If the height is lower (resp. higher) than expected for the current speed, throttle must be increased (resp. decreased).

Real life consideration

In real life, there are small limitations.

• engine spool up time: the engine cannot go from zero to full thrust in zero second. SRB can approach this instantaneous engine ignition [3]. Thus, engine must be turned on in advance (Space X Falcon 9's engines take several seconde to relight on descent)
• instabilities and margin: given lower altitude wind and gusts and/or any unforeseen instability, margin must be taken into account. The less burn time, the less time to perform correction is available (but the more efficient is the suicide burn).
• backup solutions: given the low time available to react in case of failure, there is almost no backup solution implementable.
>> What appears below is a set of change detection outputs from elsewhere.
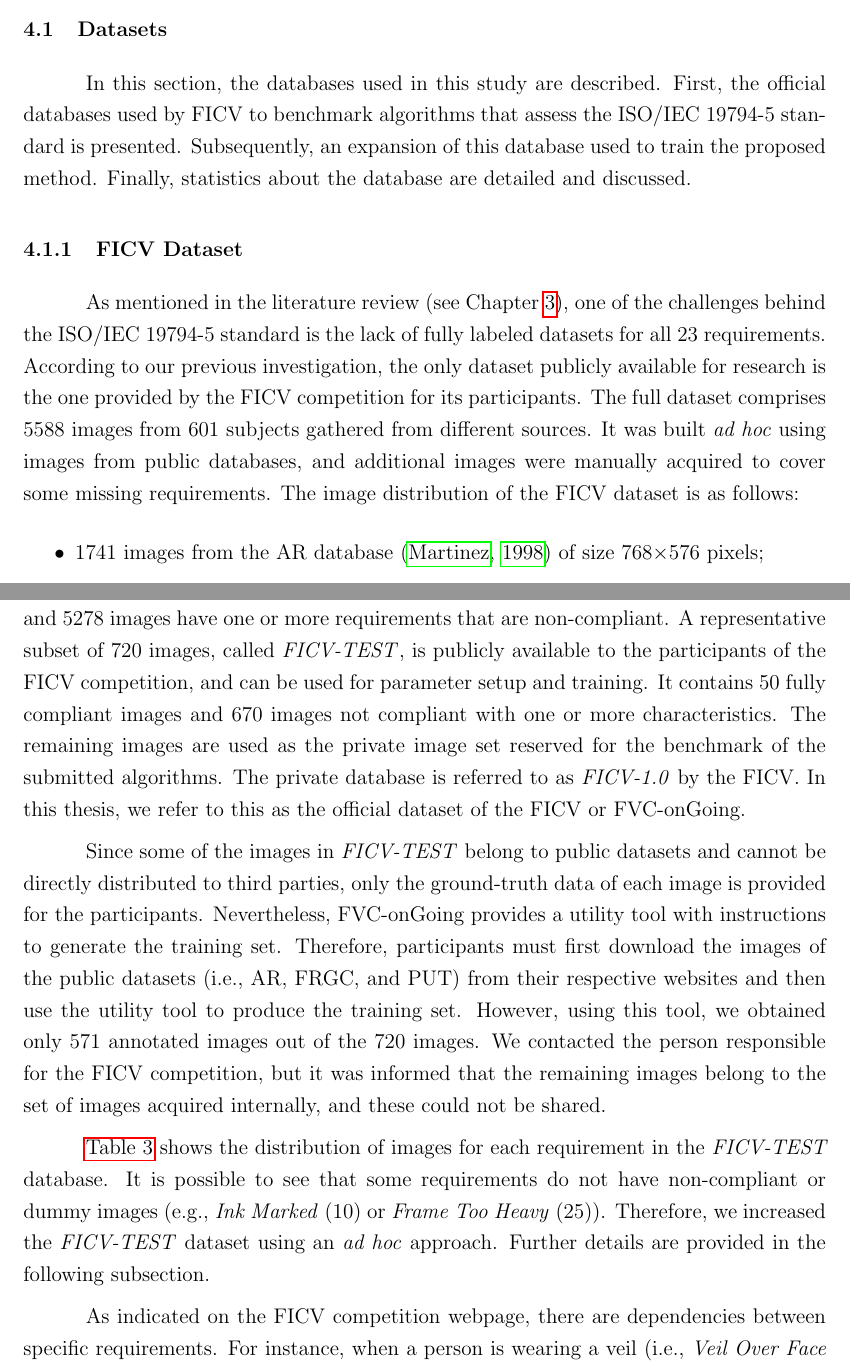
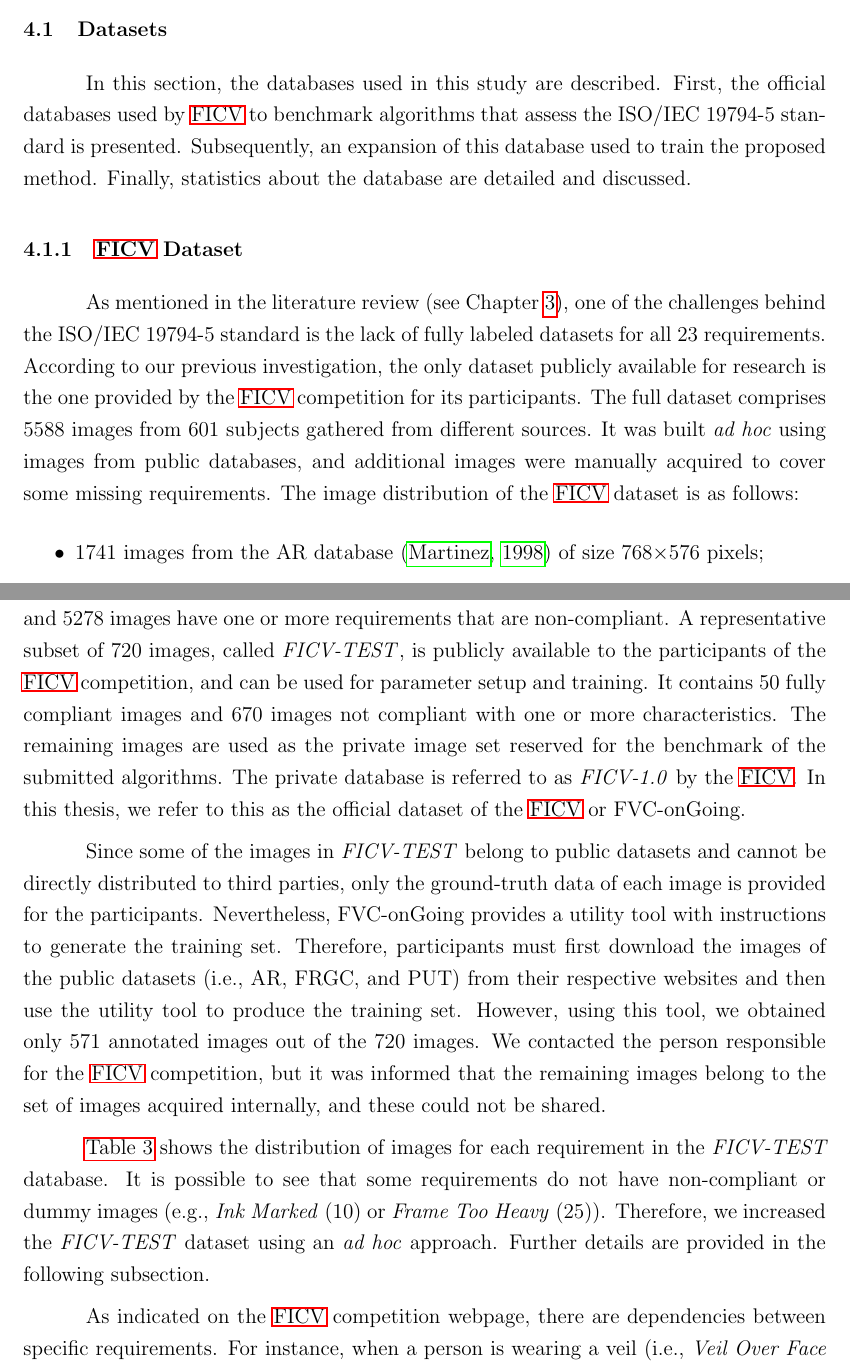
Before and after one commit to arnaldog12/phd-thesis, a LaTeX thesis (main.tex, which reads 4_methodology.tex): two parts of pages 61 and 62 of 112, joined at a grey line, cut so that both start at the same text. Compiled offline with pdfLaTeX.

Commit message:
fix: all warnings document
feat: create ficv abbreviation

```diff
--- a/4_methodology.tex
+++ b/4_methodology.tex
@@ -4,11 +4,11 @@ This chapter details the materials used in this work and the method proposed in
 
 \subsection{Datasets}
 
-In this section, the databases used in this study are described. First, the official databases used by FICV to benchmark algorithms that assess the \icao standard is presented. Subsequently, an expansion of this database used to train the proposed method. Finally, statistics about the database are detailed and discussed.
+In this section, the databases used in this study are described. First, the official databases used by \acs{ficv} to benchmark algorithms that assess the \icao standard is presented. Subsequently, an expansion of this database used to train the proposed method. Finally, statistics about the database are detailed and discussed.
 
-\subsubsection{FICV Dataset} \label{sec:database}
+\subsubsection{\acs{ficv} Dataset} \label{sec:database}
 
-As mentioned in the literature review (see Chapter \ref{sec:literature}), one of the challenges behind the \icao standard is the lack of fully labeled datasets for all 23 requirements. According to our previous investigation, the only dataset publicly available for research is the one provided by the FICV competition for its participants. The full dataset comprises 5588 images from 601 subjects gathered from different sources. It was built \adhoc using images from public databases, and additional images were manually acquired to cover some missing requirements. The image distribution of the FICV dataset is as follows:
+As mentioned in the literature review (see Chapter \ref{sec:literature}), one of the challenges behind the \icao standard is the lack of fully labeled datasets for all 23 requirements. According to our previous investigation, the only dataset publicly available for research is the one provided by the \acs{ficv} competition for its participants. The full dataset comprises 5588 images from 601 subjects gathered from different sources. It was built \adhoc using images from public databases, and additional images were manually acquired to cover some missing requirements. The image distribution of the \acs{ficv} dataset is as follows:
 
 \begin{itemize}
 \item 1741 images from the AR database \citep{martinez1998ar} of size 768$\times$576 pixels;
@@ -30,15 +30,15 @@ Moreover, the following information is given for each image:
  \end{enumerate}
 \end{itemize}
 
-In total, 310 images are fully compliant (i.e., compliant with all the requirements), and 5278 images have one or more requirements that are non-compliant. A representative subset of 720 images, called \ficvtest, is publicly available to the participants of the FICV competition, and can be used for parameter setup and training. It contains 50 fully compliant images and 670 images not compliant with one or more characteristics. The remaining images are used as the private image set reserved for the benchmark of the submitted algorithms. The private database is referred to as \ficvofficial by the FICV. In this thesis, we refer to this as the official dataset of the FICV or \fvcongoing.
+In total, 310 images are fully compliant (i.e., compliant with all the requirements), and 5278 images have one or more requirements that are non-compliant. A representative subset of 720 images, called \ficvtest, is publicly available to the participants of the \acs{ficv} competition, and can be used for parameter setup and training. It contains 50 fully compliant images and 670 images not compliant with one or more characteristics. The remaining images are used as the private image set reserved for the benchmark of the submitted algorithms. The private database is referred to as \ficvofficial by the \acs{ficv}. In this thesis, we refer to this as the official dataset of the \acs{ficv} or \fvcongoing.
 
-Since some of the images in \ficvtest belong to public datasets and cannot be directly distributed to third parties, only the ground-truth data of each image is provided for the participants. Nevertheless, \fvcongoing provides a utility tool with instructions to generate the training set. Therefore, participants must first download the images of the public datasets (i.e., AR, FRGC, and PUT) from their respective websites and then use the utility tool to produce the training set. However, using this tool, we obtained only 571 annotated images out of the 720 images. We contacted the person responsible for the FICV competition, but it was informed that the remaining images belong to the set of images acquired internally, and these could not be shared.
+Since some of the images in \ficvtest belong to public datasets and cannot be directly distributed to third parties, only the ground-truth data of each image is provided for the participants. Nevertheless, \fvcongoing provides a utility tool with instructions to generate the training set. Therefore, participants must first download the images of the public datasets (i.e., AR, FRGC, and PUT) from their respective websites and then use the utility tool to produce the training set. However, using this tool, we obtained only 571 annotated images out of the 720 images. We contacted the person responsible for the \acs{ficv} competition, but it was informed that the remaining images belong to the set of images acquired internally, and these could not be shared.
 
 \autoref{tab:req-dist-ficv-test} shows the distribution of images for each requirement in the \ficvtest database. It is possible to see that some requirements do not have non-compliant or dummy images (e.g., \inkmarked or \framestooheavy). Therefore, we increased the \ficvtest dataset using an \adhoc approach. Further details are provided in the following subsection.
 
 \input{tables/table_req_dist_ficvtest}
 
-As indicated on the FICV competition webpage, there are dependencies between specific requirements. For instance, when a person is wearing a veil (i.e., \veiloverface is non-compliant), evaluating the requirement \mouthopen may be impossible. In this case, this requirement would be considered as a dummy. Therefore, we analyzed the \ficvtest dataset to determine the dependencies between non-compliant and dummy requirements. A diagram of these dependencies is shown in \autoref{fig:icao_dependencies}.
+As indicated on the \acs{ficv} competition webpage, there are dependencies between specific requirements. For instance, when a person is wearing a veil (i.e., \veiloverface is non-compliant), evaluating the requirement \mouthopen may be impossible. In this case, this requirement would be considered as a dummy. Therefore, we analyzed the \ficvtest dataset to determine the dependencies between non-compliant and dummy requirements. A diagram of these dependencies is shown in \autoref{fig:icao_dependencies}.
 
 \begin{figure}[tb]
 \centering
```
Also changed, not shown: 2_fundamentacao.tex (+1 -1 lines), 5_results.tex (+2 -2 lines), 6_conclusion.tex (+2 -2 lines), 4_methodology.tex (6 more changed lines).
This seems not a good solution for human-rated rockets.

Real life example

This type of landing burn has been implemented in real life. I thought is was implemented in all extraterrestrial propulsive landing (LEM, MSL, Lunokhod,...) but given the thrust to weight ratio and the throttling capabilities, those landers did not perform a suicide burn.

The only real life example I have found is the Space X falcon 9

 [3] Here is how it can be done

Category: aviation Tagged: aviation Fight dynamics rocket science

Differential thrust

Wed 27 July 2022
Differential thrust (Photo credit: GE)

Principle overview

The basic principle is to create a torque offsetting the total thrust. This offset is done by throttling thrust of multiple engines whose thrust is not align with gravity center.

On the drawing, the thrust is aligned with CG for the left engine …

Category: aviation Tagged: aviation Fight dynamics rocket science

C*: Yaw

Mon 01 April 2019
Vertical stabilizer (Photo credit: Wikipedia)

This post is about yaw control. This is also the post for which I did not find many references.

Remember the yaw is the axis controlled by the rudder. The rudder acts as any foil, providing a force dependant of its angle of attack. This …

Category: aviation Tagged: C star Flight dynamics yaw

C*: pitch

Sun 07 September 2014

The axes is the most documented one. Maybe because it is the less easy to understand. Of course other post will consider the two other axes.

The complication arise when thinking of what can be controlled:

• the plane's stability (called "assiette" in french) and therefore the pitch rate.
• the angle …

Category: aviation Tagged: C star

C*: flight control

Tue 02 September 2014

[caption id="" align="alignright" width="350"] C* testbed (Photo credit: Wikipedia)[/caption]

I begun a serie of post dedicated to fly-by-wire explanation. I focus on C* command law as it is the most documented one.  All posts from this serie will be available under the C* tag on this blog …

Category: aviation Tagged: C star Fly-by-wire

C*: introduction

Fri 04 October 2013

Ceci est le premier billet d'une série d'un nombre encore indeterminé. Je me suis posé la question: "Comment ça marche les commandes de vol électriques?" J'ai rapidement compris deux ou trois trucs, je vais essayer d'en faire une synthèse en indiquant des pointeurs utiles (principalement des rapports du BEA).

Je …

Category: aviation Tagged: C star